I know. Shocker.

It’s about God and how God invites me to further participate in the Kingdom as I give.

Now, I’ll admit. Giving has been hard for me these past few years. And I think that I’ll find a lot of kinship with that statement. With the recession/downturn in the economy financial fear has been the norm instead of financial security. Andrew and I faced a great decision as we were in seminary during this time: did we take student loans to finish our education and begin serving the church full time or wait to earn the money and finish our degrees as our funds allowed?

We accepted the debt. Along with 2 car loans (word to the wise…don’t EVER have two car loans if you can help it…) And credit card payments. And utilities and cell phones and groceries and book costs. And…and…and…

Now, this is meant to turn into a pity-party for the Millers. It was rough.
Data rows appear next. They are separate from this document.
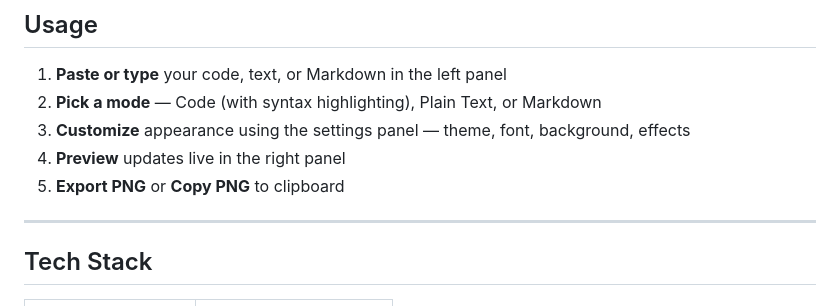
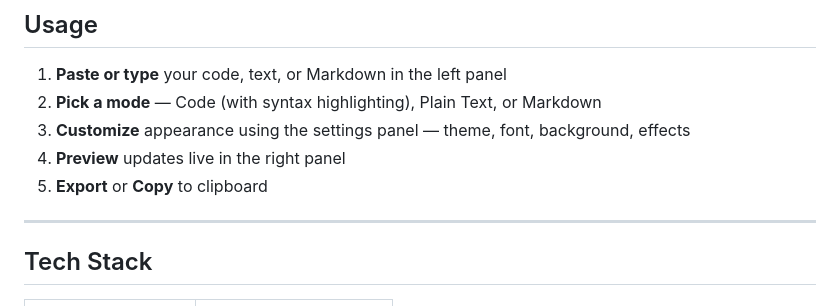
Before and after one commit to Mansiper/CodeShot, a Markdown page: README.md, the part around the change. GitHub-like rendering.

```diff
--- a/README.md
+++ b/README.md
@@ -62,7 +62,7 @@ Alternative host and Node.js API: [https://codeshot-u1ol.onrender.com](https://c
 2. **Pick a mode** — Code (with syntax highlighting), Plain Text, or Markdown
 3. **Customize** appearance using the settings panel — theme, font, background, effects
 4. **Preview** updates live in the right panel
-5. **Export PNG** or **Copy PNG** to clipboard
+5. **Export** or **Copy** to clipboard
 
 ---
 
```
But it taught us (1) the value of what we have, (2) the value of hard work, and (3) the value of offering gifts to the Kingdom.

I have felt so financially trapped these past few years. Our savings were dismal, the bills kept coming in, and I often turned to God to complain only to quickly turn away because I was ashamed I wasn’t giving more to the Kingdom.

And then I heard these words from a congregant one day, “Sarah, I always give to God first. Not last, but first. And I don’t worry if the money will be there for bills or at the end of the month. Because God will provide. God always provides.”

Those words broke my chains. Those words reminded me that God honors my gifts, whatever it is, and God can do great things with what we might consider the smallest of offerings. God assured me that growth in my spiritual and financial maturity included growth in managing my personal finances, paying off debt, not adding new debt, and budgeting. Doing so frees me and frees up more funds that can be given to the glory of God’s Kingdom.

Andrew and I are slowly but surely coming out of our debt. We are moving towards the Promised Land of financial security and spiritual maturity. We are more able to support the churches we serve, support other charities and initiatives close to our hearts, bolster our own savings, and seek a simplistic life. It is not something that happened over night. We have been working towards “this day” for a while and will continue working for many many more years. We have God as our companion. We know God celebrates our financial successes while challenging us to constantly evaluate how God is calling us to alter the management of our resources that we will be better stewards in the Kingdom.

Whatever we give – I give, you give, we give – God honors as God knows our circumstances and God knows our hearts. Let us not become comfortable in our giving but seek the ways in which God challenges us to stretch and give in new ways.

Our Scripture tells us, “Whoever can be trusted with very little can also be trusted with much” (Lk 16:10). God has trusted each of us with a small portion of God’s Kingdom. Do we, will we trust that in returning that portion to God that God will provide and make those riches fruitful and multiply?

Prayer: Create in me a pure heart, O God, and renew a steadfast spirit within me. Do not cast me from your presence or take your Holy Spirit from me. Restore to me the joy of your salvation and grant me a willing spirit, to sustain me…Open my lips, Lord, and my mouth will declare your praise. You do not delight in sacrifice, or I would bring it; you do not take pleasure in burnt offerings. My sacrifice, O God, is a broken spirit; a broken and contrite heart you, God, will not despise. Search me, God, and know my heart; test me and know my anxious thoughts. See if there is any offensive way in me, and lead me in the way everlasting.  Amen. (From Psalm 51:10-12, 15-17; 139:23-24)